And I’m currently reading Queen of Shadows, by Sarah J. Maas, which is book 4 in ToG, and is good so far but I wish Aelin and Chaol could go back to being friends :(
submitted by The Riddler, age 16, Here
(January 19, 2019 - 1:19 pm)

I Kill Giants by Joe Kelly and Ken Nimura.

submitted by Viola?, age Secret, Secret
(January 23, 2019 - 7:55 pm)

Seraphina by Rachel Hartman

Summerkin by Sarah Prineas  

submitted by Leeli
(January 24, 2019 - 12:35 pm)

Oh dear, I haven't posted here since mid-eighth grade. Let's see, what have I read recently.

Tash Hearts Tolstoy, Kathryn Ormsbee

In terms of the book as a whole, Tash Hearts Tolstoy is a decent book with a decent plot and decent characters. I read it at Cockleburr's recommendation and I don't regret it, though. It includes really excellent representation of something I relate to strongly.

The Bluest Eye, Toni Morrison

Very good book with a lot of powerful messages. However, it has some VERY mature content and I wouldn't recommend anyone under about 14 reading it. 

Uncle Tom's Cabin, Harriet Beecher Stowe

Please, please, please don't read Uncle Tom's Cabin. It is 476 pages of pure torture. Yes, it has some powerful messages; however, Stowe's ideas when it comes to abolition aren't as good as you'd expect, not to mention that she just isn't a very good writer. It would, however, make a good soap opera.

The Autobiography of Malcolm X, Malcolm X (as narrated to Alex Haley)

This was a really interesting book.
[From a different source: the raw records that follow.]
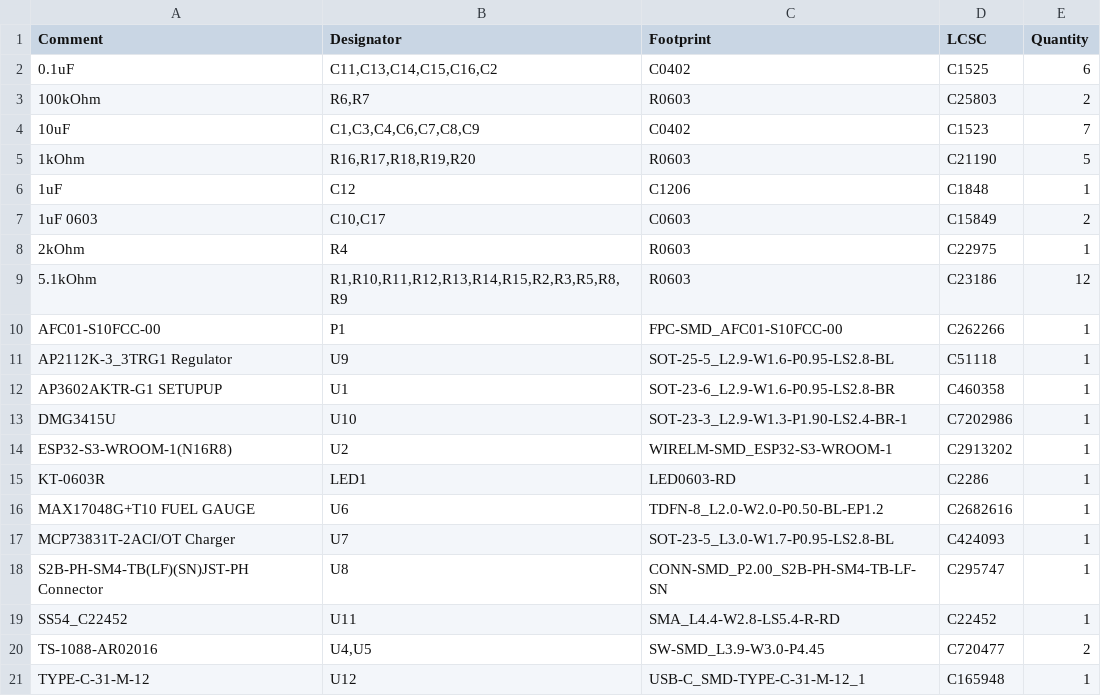
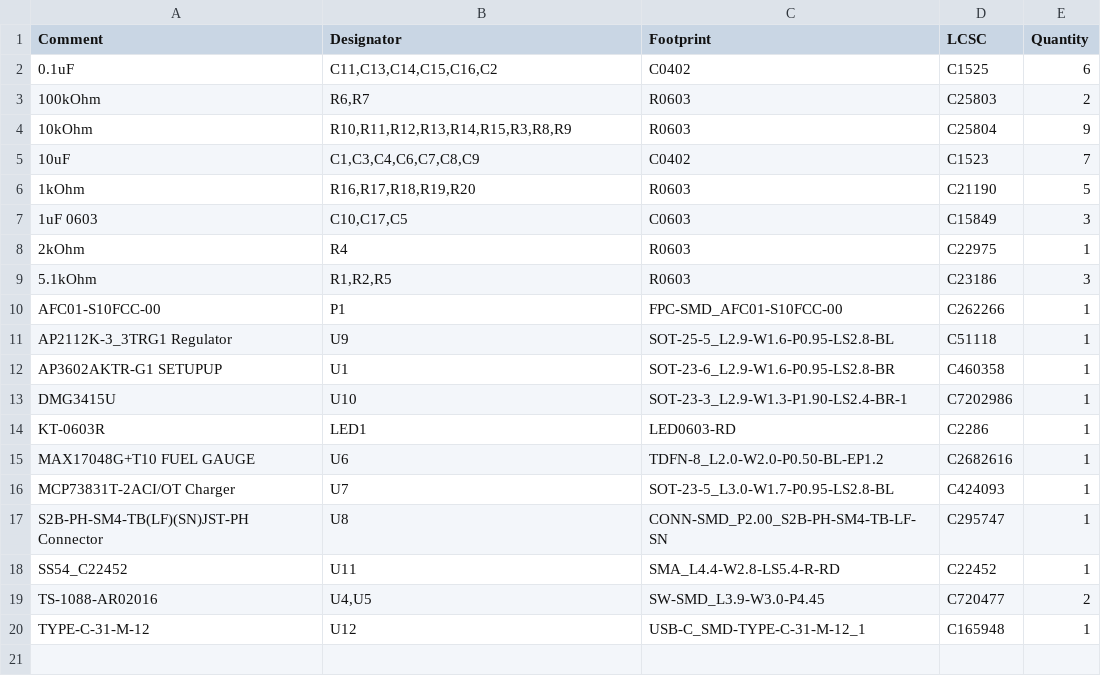
Before and after one commit to simonjanousekk/memory, a CSV file: memory_pcb/jlcpcb/production_files/BOM-memory_pcb.csv, drawn as a sheet.

```diff
--- a/memory_pcb/jlcpcb/production_files/BOM-memory_pcb.csv
+++ b/memory_pcb/jlcpcb/production_files/BOM-memory_pcb.csv
@@ -3,8 +3,8 @@ Comment,Designator,Footprint,LCSC,Quantity
 100kOhm,"R6,R7",R0603,C25803,2
+10kOhm,"R10,R11,R12,R13,R14,R15,R3,R8,R9",R0603,C25804,9
 10uF,"C1,C3,C4,C6,C7,C8,C9",C0402,C1523,7
 1kOhm,"R16,R17,R18,R19,R20",R0603,C21190,5
-1uF,C12,C1206,C1848,1
-1uF 0603,"C10,C17",C0603,C15849,2
+1uF 0603,"C10,C17,C5",C0603,C15849,3
 2kOhm,R4,R0603,C22975,1
-5.1kOhm,"R1,R10,R11,R12,R13,R14,R15,R2,R3,R5,R8,R9",R0603,C23186,12
+5.1kOhm,"R1,R2,R5",R0603,C23186,3
 AFC01-S10FCC-00,P1,FPC-SMD_AFC01-S10FCC-00,C262266,1
@@ -13,3 +13,2 @@ AP3602AKTR-G1 SETUPUP,U1,SOT-23-6_L2.9-W1.6-P0.95-LS2.8-BR,C460358,1
 DMG3415U,U10,SOT-23-3_L2.9-W1.3-P1.90-LS2.4-BR-1,C7202986,1
-ESP32-S3-WROOM-1(N16R8),U2,WIRELM-SMD_ESP32-S3-WROOM-1,C2913202,1
 KT-0603R,LED1,LED0603-RD,C2286,1
```
Also changed, not shown: memory_pcb/jlcpcb/production_files/CPL-memory_pcb.csv, 51 other files.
I learned a lot about Malcolm X that I didn't know; the beginning especially was really gripping. He lived a fascinating life. 

Paper Towns, John Green

If you're into John Green, you'll like Paper Towns (and probably will have already read it). I enjoy John Green because his books are always very philosophical and bring up a lot of good questions. However, I don't like the romance he includes in them, and Paper Towns was a typical example of that.

Turtles All The Way Down, John Green

Possibly my favorite John Green book. I found it really interesting and gripping, as I do with all of his books. The romance was played down a little bit, too (though that was just because of the narrator's OCD).

Vengeful, V.E. Schwab

Vengeful is the sequel to Vicious, which is an absolutely brilliant superhero-esque novel that I'm totally in love with. Vengeful lived up to Vicious's reputation and writing style, and I enjoyed it a lot. It had a really nice balance of old characters and new, and brought up some new plots and information about the characters we got to know in Vicious. However, I had my doubts about Vengeful just because I thought Vicious didn't need a sequel, and I was right. Schwab grabbed new plots out of thin air instead of continuing plots from the previous book (because there weren't any to grab - Vicious was designed to be a stand-alone novel). That was a little disconcerting at first and made some of the plots feel forced. However, overall I really liked it. (and this time she actively set herself up for a sequel, so I can't wait to see what she'll do with that.) Do note that this is an adult novel with lots of mature content.

American Gods, Neil Gaiman

Brilliant book is pretty much all I can say. I love Neil Gaiman. It has some mature content; is definitely an adult novel.

(I read a ton of Neil Gaiman, name a book by him and I read it, but I'm not going to list all of them because that would take ages.)

The Hate U Give, Angie Thomas


submitted by St.Owl, In The Subtext
(January 24, 2019 - 4:12 pm)

Ahhhh so many to say but I have to go so I'll just say The Willow Falls Series and the Candymkers, both by Wendy Mass!

submitted by Twirlgirl, age 13, The Mountains, Milky Way
(January 25, 2019 - 3:13 pm)